People often come to mediation unprepared.
It wastes time and money.
Here are some things to consider BEFORE you show up at mediation:
1. What are the possible strengths of your case?
2. What are the possible weaknesses of your case?
Yes, all cases have strengths AND weaknesses.
Even the thinnest pancake has 2 sides.
No case is EVER a "slam-dunk".
There are always two sides to the story.
3. What has the judge done in the past in cases similar to yours?
Each case is unique -- but knowing how the judge has ruled in the past can be very helpful.
4. If you have a jury trial scheduled, how have juries in your county ruled in the past?
Remember - in family cases - juries are allowed BUT they do not make all the decisions. The law in Texas still allows judges to have input in the final outcome of the case. Talk to your attorney about this and possible outcomes BEFORE showing up at mediation.
5. To settle the case NOW, what will you do to resolve the matter today?
6. What do you think the other side would say to question #5?
Crawl in the other party's head and try to assess their best and worst day in court.
7. What is your absoute worst deal that you would accept to settle this case NOW?
8. What do you think the other side would say to question #7?
9. What is the very best outcome you can expect if you go to trial?
10. What do you think the other side would say to question #8?
In family courts, judges tend not to give either party 100% of what they ask for. Most judges try to let both sides leave feeling that they "won" something.

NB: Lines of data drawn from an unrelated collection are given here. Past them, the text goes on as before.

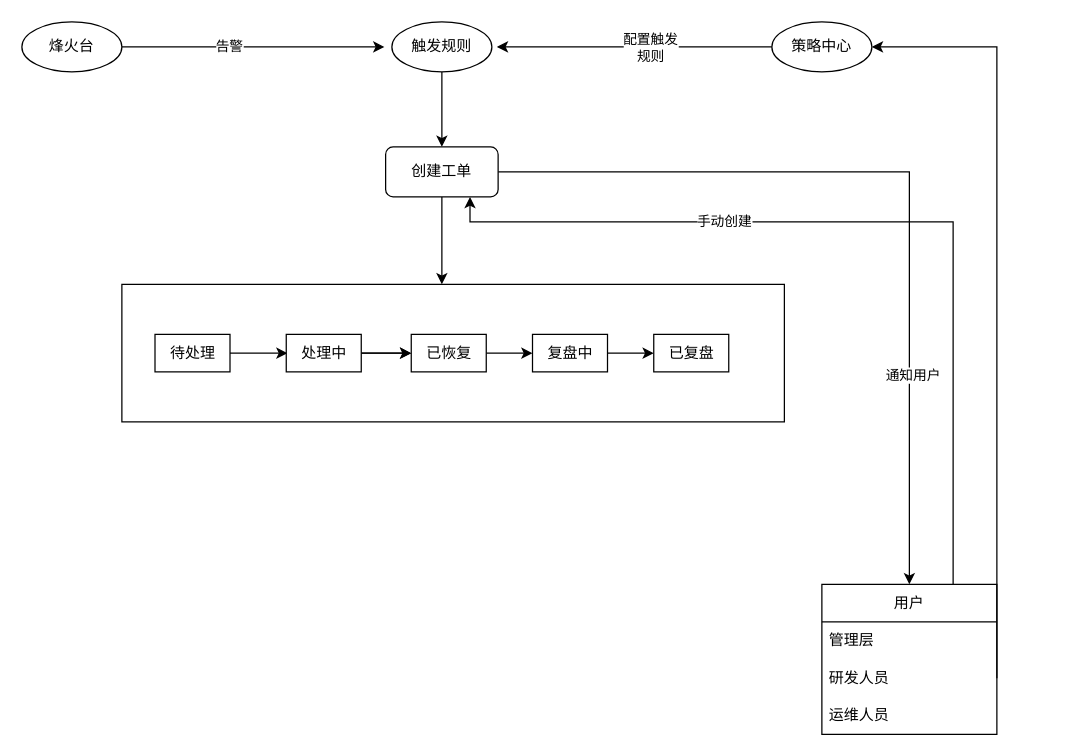
Earlier version of the draw.io diagram resources/运维事件中心3.drawio (buleice/-). Source tidied: cells renumbered, new cells numbered last; positions are measured from the earlier drawing's top-left corner, leaving out a move shared by most shapes. Both pictures are drawn from the tidied source at 125%, with x=0, y=0 at pixel (21, 21).
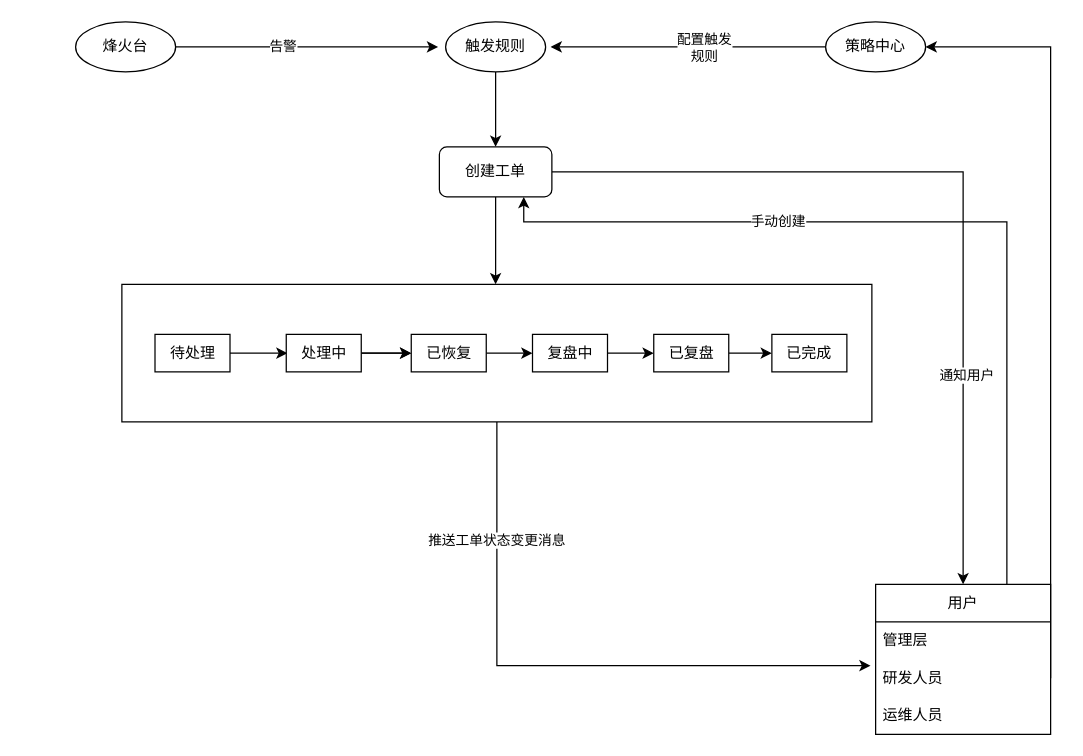
Above is the later version.

Commit message:
更新运维事件中心3.drawio

Unchanged cells that the change refers to:
```xml
<mxCell id="7" value="研发人员" style="text;strokeColor=none;fillColor=none;align=left;verticalAlign=middle;spacingLeft=4;spacingRight=4;overflow=hidden;points=[[0,0.5],[1,0.5]];portConstraint=eastwest;whiteSpace=wrap;html=1;" parent="5" vertex="1">
  <mxGeometry y="60" width="140" height="30" as="geometry" />
</mxCell>
<mxCell id="30" value="已复盘" style="rounded=0;whiteSpace=wrap;html=1;" parent="1" vertex="1">
  <mxGeometry x="505.5" y="250" width="60" height="30" as="geometry" />
</mxCell>
```

What changed in the source:
```diff
@@
+    <mxCell id="33" style="edgeStyle=orthogonalEdgeStyle;rounded=0;jettySize=auto;html=1;exitX=0.5;exitY=1;exitDx=0;exitDy=0;entryX=-0.029;entryY=0.167;entryDx=0;entryDy=0;entryPerimeter=0;" parent="1" edge="1" source="2" target="7">
+      <mxGeometry relative="1" as="geometry" />
+    </mxCell>
+    <mxCell id="34" value="推送工单状态变更消息" style="edgeLabel;html=1;align=center;verticalAlign=middle;" parent="33" vertex="1">
+      <mxGeometry x="-0.62" y="-1" relative="1" as="geometry" />
+    </mxCell>
     <mxCell id="2" style="rounded=0;whiteSpace=wrap;html=1;" parent="1" vertex="1">
-      <mxGeometry x="80" y="210" width="530" height="110" as="geometry" />
+      <mxGeometry x="80" y="210" width="600" height="110" as="geometry" />
     </mxCell>
     <mxCell id="3" style="edgeStyle=orthogonalEdgeStyle;rounded=0;jettySize=auto;html=1;exitX=0.75;exitY=0;exitDx=0;exitDy=0;entryX=0.75;entryY=1;entryDx=0;entryDy=0;" parent="1" edge="1" source="5" target="14">
       <mxGeometry relative="1" as="geometry">
         <Array as="points">
-          <mxPoint x="745" y="160" />
-          <mxPoint x="359" y="160" />
+          <mxPoint x="788" y="160" />
+          <mxPoint x="402" y="160" />
         </Array>
       </mxGeometry>
     </mxCell>
@@
     <mxCell id="5" value="用户" style="swimlane;fontStyle=0;horizontal=1;startSize=30;whiteSpace=wrap;html=1;" parent="1" vertex="1">
-      <mxGeometry x="640" y="450" width="140" height="120" as="geometry" />
+      <mxGeometry x="683" y="450" width="140" height="120" as="geometry" />
     </mxCell>
@@
     <mxCell id="10" value="触发规则" style="ellipse;whiteSpace=wrap;html=1;" parent="1" vertex="1">
-      <mxGeometry x="296" width="80" height="40" as="geometry" />
+      <mxGeometry x="339" width="80" height="40" as="geometry" />
     </mxCell>
@@
     <mxCell id="13" style="edgeStyle=none;rounded=0;jettySize=auto;html=1;exitX=0.5;exitY=1;exitDx=0;exitDy=0;" parent="1" edge="1" source="14">
       <mxGeometry relative="1" as="geometry">
-        <mxPoint x="336" y="210" as="targetPoint" />
+        <mxPoint x="379" y="210" as="targetPoint" />
       </mxGeometry>
     </mxCell>
     <mxCell id="14" value="创建工单" style="rounded=1;whiteSpace=wrap;html=1;" parent="1" vertex="1">
-      <mxGeometry x="291" y="100" width="90" height="40" as="geometry" />
+      <mxGeometry x="334" y="100" width="90" height="40" as="geometry" />
     </mxCell>
     <mxCell id="15" style="edgeStyle=orthogonalEdgeStyle;rounded=0;jettySize=auto;html=1;exitX=1;exitY=0.5;exitDx=0;exitDy=0;" parent="1" edge="1" source="17">
       <mxGeometry relative="1" as="geometry">
-        <mxPoint x="290" y="20" as="targetPoint" />
+        <mxPoint x="333" y="20" as="targetPoint" />
       </mxGeometry>
     </mxCell>
@@
     <mxCell id="17" value="烽火台" style="ellipse;whiteSpace=wrap;html=1;" parent="1" vertex="1">
-      <mxGeometry width="80" height="40" as="geometry" />
+      <mxGeometry x="43" width="80" height="40" as="geometry" />
     </mxCell>
     <mxCell id="18" style="edgeStyle=orthogonalEdgeStyle;rounded=0;jettySize=auto;html=1;exitX=0;exitY=0.5;exitDx=0;exitDy=0;" parent="1" edge="1" source="20">
       <mxGeometry relative="1" as="geometry">
-        <mxPoint x="380" y="20" as="targetPoint" />
+        <mxPoint x="423" y="20" as="targetPoint" />
       </mxGeometry>
     </mxCell>
@@
     <mxCell id="20" value="策略中心" style="ellipse;whiteSpace=wrap;html=1;" parent="1" vertex="1">
-      <mxGeometry x="600" width="80" height="40" as="geometry" />
+      <mxGeometry x="643" width="80" height="40" as="geometry" />
     </mxCell>
     <mxCell id="21" style="edgeStyle=orthogonalEdgeStyle;rounded=0;jettySize=auto;html=1;exitX=1;exitY=0.5;exitDx=0;exitDy=0;entryX=1;entryY=0.5;entryDx=0;entryDy=0;" parent="1" edge="1" source="7" target="20">
       <mxGeometry relative="1" as="geometry">
         <Array as="points">
-          <mxPoint x="780" y="415" />
-          <mxPoint x="780" y="20" />
+          <mxPoint x="823" y="415" />
+          <mxPoint x="823" y="20" />
         </Array>
       </mxGeometry>
     </mxCell>
@@
+    <mxCell id="35" style="edgeStyle=orthogonalEdgeStyle;rounded=0;jettySize=auto;html=1;exitX=1;exitY=0.5;exitDx=0;exitDy=0;" parent="1" edge="1" source="30" target="36">
+      <mxGeometry relative="1" as="geometry" />
+    </mxCell>
@@
+    <mxCell id="36" value="已完成" style="rounded=0;whiteSpace=wrap;html=1;" parent="1" vertex="1">
+      <mxGeometry x="600" y="250" width="60" height="30" as="geometry" />
+    </mxCell>
```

For example, even in a really bad property division case, the judge rarely (if ever) gives 100-0 split. Most like 50-50 or 45-55 or maybe (not very often) 60-40. After 25 years, I've seen a few 90-10 but that normally only occurs when there is little community property and the 10% party has a huge separate property estate.